▸ Task description: Images should not appear in the copy, yet every line of the listing below must be printed exactly.

▸ Data:
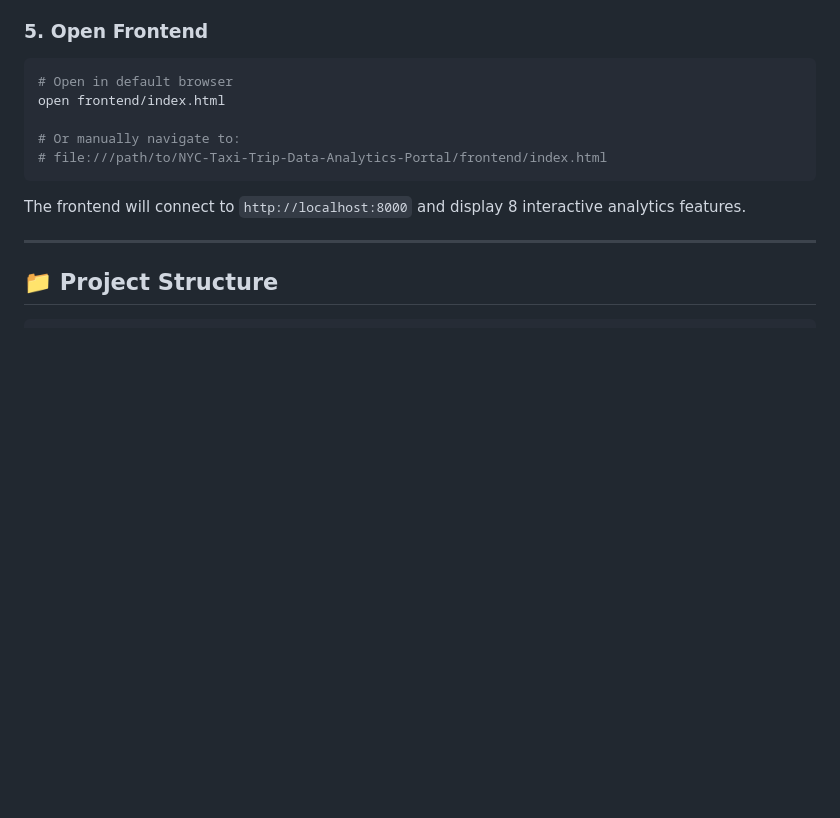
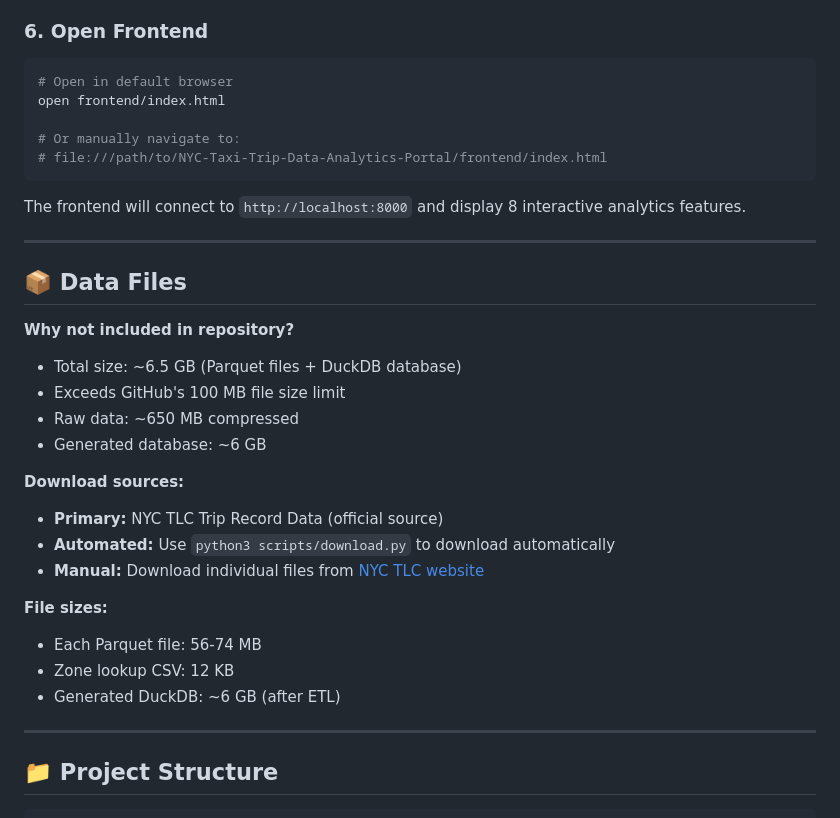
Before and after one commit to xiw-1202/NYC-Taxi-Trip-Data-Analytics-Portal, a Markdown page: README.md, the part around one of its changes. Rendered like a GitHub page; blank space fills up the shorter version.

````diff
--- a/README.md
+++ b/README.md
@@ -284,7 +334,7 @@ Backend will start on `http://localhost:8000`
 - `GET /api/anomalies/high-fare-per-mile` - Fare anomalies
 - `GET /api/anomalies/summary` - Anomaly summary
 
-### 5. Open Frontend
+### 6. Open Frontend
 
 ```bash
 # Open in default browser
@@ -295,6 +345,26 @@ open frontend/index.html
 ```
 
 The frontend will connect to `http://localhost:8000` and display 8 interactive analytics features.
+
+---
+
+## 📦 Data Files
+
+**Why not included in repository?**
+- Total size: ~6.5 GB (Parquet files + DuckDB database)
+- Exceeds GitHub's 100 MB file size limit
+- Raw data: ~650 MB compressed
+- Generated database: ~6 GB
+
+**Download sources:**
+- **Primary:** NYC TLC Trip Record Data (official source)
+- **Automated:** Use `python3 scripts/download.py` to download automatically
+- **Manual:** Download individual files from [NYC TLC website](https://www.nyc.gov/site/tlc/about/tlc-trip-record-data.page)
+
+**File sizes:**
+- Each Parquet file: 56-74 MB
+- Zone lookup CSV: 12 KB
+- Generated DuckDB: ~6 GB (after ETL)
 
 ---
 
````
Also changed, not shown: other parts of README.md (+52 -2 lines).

▸ Response for this exercise:
Before and after one commit to xiw-1202/NYC-Taxi-Trip-Data-Analytics-Portal, a Markdown page: README.md, the part around one of its changes. Rendered like a GitHub page; blank space fills up the shorter version.

````diff
--- a/README.md
+++ b/README.md
@@ -284,7 +334,7 @@ Backend will start on `http://localhost:8000`
 - `GET /api/anomalies/high-fare-per-mile` - Fare anomalies
 - `GET /api/anomalies/summary` - Anomaly summary
 
-### 5. Open Frontend
+### 6. Open Frontend
 
 ```bash
 # Open in default browser
@@ -295,6 +345,26 @@ open frontend/index.html
 ```
 
 The frontend will connect to `http://localhost:8000` and display 8 interactive analytics features.
+
+---
+
+## 📦 Data Files
+
+**Why not included in repository?**
+- Total size: ~6.5 GB (Parquet files + DuckDB database)
+- Exceeds GitHub's 100 MB file size limit
+- Raw data: ~650 MB compressed
+- Generated database: ~6 GB
+
+**Download sources:**
+- **Primary:** NYC TLC Trip Record Data (official source)
+- **Automated:** Use `python3 scripts/download.py` to download automatically
+- **Manual:** Download individual files from [NYC TLC website](https://www.nyc.gov/site/tlc/about/tlc-trip-record-data.page)
+
+**File sizes:**
+- Each Parquet file: 56-74 MB
+- Zone lookup CSV: 12 KB
+- Generated DuckDB: ~6 GB (after ETL)
 
 ---
 
````
Also changed, not shown: other parts of README.md (+52 -2 lines).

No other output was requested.